For years, as an educator, I defended you. When politicians threatened school closures, I protested. When budgets were cut, I bought school supplies with my own money and without complaint. And when class sizes increased, I welcomed the prospect of working with more students.
But there were faults of yours I couldn’t defend. The ones you continue to perpetuate. When, instead of seeing the value in students of color, you suspend and expel them at disproportionate rates. You push them out of the classroom and pump them through the school-to-prison pipeline.
And the students that remain encounter a school that is confining in itself. How can you see them beyond the mass surveillance? How can you welcome them with metal detectors at your doors? How can you make them feel safe when they fear the police patrolling the campus?
There are those who say you can’t. They challenge your disciplinary practices and offer strategies to reroute the pipeline. But, in the words of professor Damien Sojoyner, “Strategies to address the school-to-prison pipeline that focus on shifting behaviors serve to legitimate the idea that disciplining student behavior is necessary, as long as the mechanisms do not push students out of school or entail arrests.”
Does this satisfy you, replacing one system of control with another, just as long as discipline isn’t outsourced to prisons? Do you ever wonder if student behavior is even the problem to begin with? Do you ever question the subjective nature of your rules, ones that demand compliance to authority instead of expressions of democracy?
When “verbal disrespect” becomes cause for suspension, who gets to determine the line between disrespect and the first amendment? Why should “disrespect” be penalized according to the respectability politics of those in power?
Who defines your dress codes? And why should students be sent home for violating them when throughout history breaking dress codes has been a declaration of freedom (see Gandhi visiting British royalty in a loincloth or Luisa Capetillo wearing pants to challenge patriarchy in the 1900s)?

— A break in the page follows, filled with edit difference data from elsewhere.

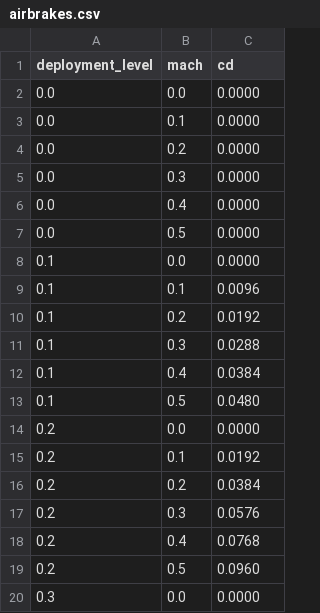
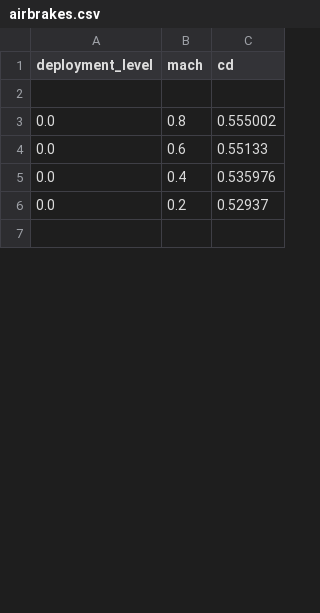
Before and after one commit to pep393/Leem---Flight-Dynamics, a CSV file: airbrakes.csv, drawn as a sheet; only a part is shown; the diff covers the shown part only.

```diff
--- a/airbrakes.csv
+++ b/airbrakes.csv
@@ -2,19 +2,6 @@ deployment_level,mach,cd
-0.0,0.0,0.0000
-0.0,0.1,0.0000
-0.0,0.2,0.0000
-0.0,0.3,0.0000
-0.0,0.4,0.0000
-0.0,0.5,0.0000
-0.1,0.0,0.0000
-0.1,0.1,0.0096
-0.1,0.2,0.0192
-0.1,0.3,0.0288
-0.1,0.4,0.0384
-0.1,0.5,0.0480
-0.2,0.0,0.0000
-0.2,0.1,0.0192
-0.2,0.2,0.0384
-0.2,0.3,0.0576
-0.2,0.4,0.0768
-0.2,0.5,0.0960
-0.3,0.0,0.0000
+
+0.0, 0.8, 0.555002
+0.0, 0.6, 0.55133
+0.0, 0.4, 0.535976
+0.0, 0.2, 0.52937
+
```
Also changed, not shown: 4 added rows, 39 removed rows and 19 edited cells elsewhere in this file, 31 other files.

Why should students be detained for ignoring the bell or the whistle? Why should they learn according to such rigid schedules and deadlines when there are so many cultural perspectives related to time—whether linear or cyclical, whether viewing time as money or living in the moment?
What roles do students play in your decisionmaking processes that allow them to “fight” in nonviolent ways?
They are not troubled, just troublemakers summoning the same spirits that built our nation. Let their defiance be heard and allow them to influence your policies and change your practices. Give them empowerment instead of discipline, liberation instead of socialization. Help them envision dynamic futures, where the schoolhouse and the jailhouse don’t share the same ethos of control and confinement.
Darnell Fine teaches at an independent school in London. A former teacher in U.S. schools, he facilitates education and creative writing seminars, as well as social-justice workshops. He’s also a certified teacher support specialist and a trained critical consultancy coach.
The opinions expressed in OpEducation are strictly those of the author(s) and do not reflect the opinions or endorsement of Editorial Projects in Education, or any of its publications.